With the increasing size and speed of airplanes, manual control required ever more complicated means of force reduction (Flettner tabs, spring tabs), and the relative chord length of all moving surfaces shrank to allow for more control with less force. The moment around the hinge of a control surface increases with the square of the chord, but the lift change for a given deflection angle increases only with the square root of the chord.
In parallel, wing loadings increased, which required high-lift devices to keep take-off and landing speeds down. These add a lot of lift in the rear part of the wing, creating a strong nose-down moment, and now a simple control deflection would not suffice to trim the airplane. The reduced chord length meant that high deflection angles would have been required for trim, reaching far into the region of deflection angles with declining effectiveness. That is when adjustable stabilizers came up: The trim change with all configurations was simply too big to be covered by the elevator alone.

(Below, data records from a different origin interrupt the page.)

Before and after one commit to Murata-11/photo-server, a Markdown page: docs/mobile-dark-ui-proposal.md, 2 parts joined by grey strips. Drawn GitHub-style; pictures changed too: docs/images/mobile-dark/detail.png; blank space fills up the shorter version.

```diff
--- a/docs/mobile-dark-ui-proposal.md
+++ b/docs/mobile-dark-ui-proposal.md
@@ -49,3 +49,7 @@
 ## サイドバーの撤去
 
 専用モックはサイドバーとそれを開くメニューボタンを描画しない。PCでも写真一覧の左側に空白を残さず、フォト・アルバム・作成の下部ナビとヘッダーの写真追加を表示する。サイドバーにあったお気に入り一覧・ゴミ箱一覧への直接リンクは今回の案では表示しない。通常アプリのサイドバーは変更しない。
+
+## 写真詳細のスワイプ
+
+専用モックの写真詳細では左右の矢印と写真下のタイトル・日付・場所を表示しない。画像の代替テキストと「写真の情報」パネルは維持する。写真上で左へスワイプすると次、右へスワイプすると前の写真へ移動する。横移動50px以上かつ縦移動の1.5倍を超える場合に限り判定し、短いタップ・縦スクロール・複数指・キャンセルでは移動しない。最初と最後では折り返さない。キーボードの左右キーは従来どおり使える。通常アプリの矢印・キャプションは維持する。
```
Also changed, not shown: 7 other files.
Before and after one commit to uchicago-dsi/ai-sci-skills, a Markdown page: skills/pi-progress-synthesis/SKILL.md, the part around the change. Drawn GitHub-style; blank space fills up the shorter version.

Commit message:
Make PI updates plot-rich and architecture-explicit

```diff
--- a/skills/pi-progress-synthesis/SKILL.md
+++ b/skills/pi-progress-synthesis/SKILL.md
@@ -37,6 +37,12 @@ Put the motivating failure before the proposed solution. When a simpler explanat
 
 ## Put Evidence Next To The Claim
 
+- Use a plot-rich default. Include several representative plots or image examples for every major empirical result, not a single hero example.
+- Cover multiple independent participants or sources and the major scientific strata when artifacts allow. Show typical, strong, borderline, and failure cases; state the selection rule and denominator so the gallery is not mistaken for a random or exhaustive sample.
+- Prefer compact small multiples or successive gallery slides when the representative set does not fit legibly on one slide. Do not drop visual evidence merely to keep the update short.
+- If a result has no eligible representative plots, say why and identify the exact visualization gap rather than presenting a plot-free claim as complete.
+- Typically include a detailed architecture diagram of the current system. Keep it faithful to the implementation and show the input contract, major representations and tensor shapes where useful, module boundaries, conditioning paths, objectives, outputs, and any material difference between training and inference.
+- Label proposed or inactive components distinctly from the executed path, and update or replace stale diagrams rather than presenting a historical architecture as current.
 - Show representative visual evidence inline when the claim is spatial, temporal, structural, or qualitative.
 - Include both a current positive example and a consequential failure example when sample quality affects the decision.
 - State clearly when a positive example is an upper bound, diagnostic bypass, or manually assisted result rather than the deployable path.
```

Transsonic flight was next, and here the adjustable tail incidence is crucial to trim the aircraft trough the transition from subsonic to supersonic flight. A contour break from a deflected elevator could cause shocks which could produce elevator reversal. The dynamic pressures of jet flight put an end to manual control - the last, famous examples were the Canberra or the Dash-8 (Boeing 707 prototype). Now hydraulic actuators were used, but still it makes sense to use aerodynamic means to reduce control forces, because the size and power requirements of the actuators can be reduced with clever hinge moment reduction. The trim tabs were initially moved by cables, but soon they used electric actuators.
Since rudder and ailerons are not affected when the high-lift devices (Fowler flaps, slotted flaps) are deployed, they still use simple trim tabs. Newest developments are electric control surface actuators which can help to save mass and avoid the messy hydraulics. The RQ-4 uses electric actuators because the hydraulic fluid would have to be pumped continuously through the lines in order to keep it warm enough at the high operating altitude. Only the landing gear still uses hydraulics for retraction.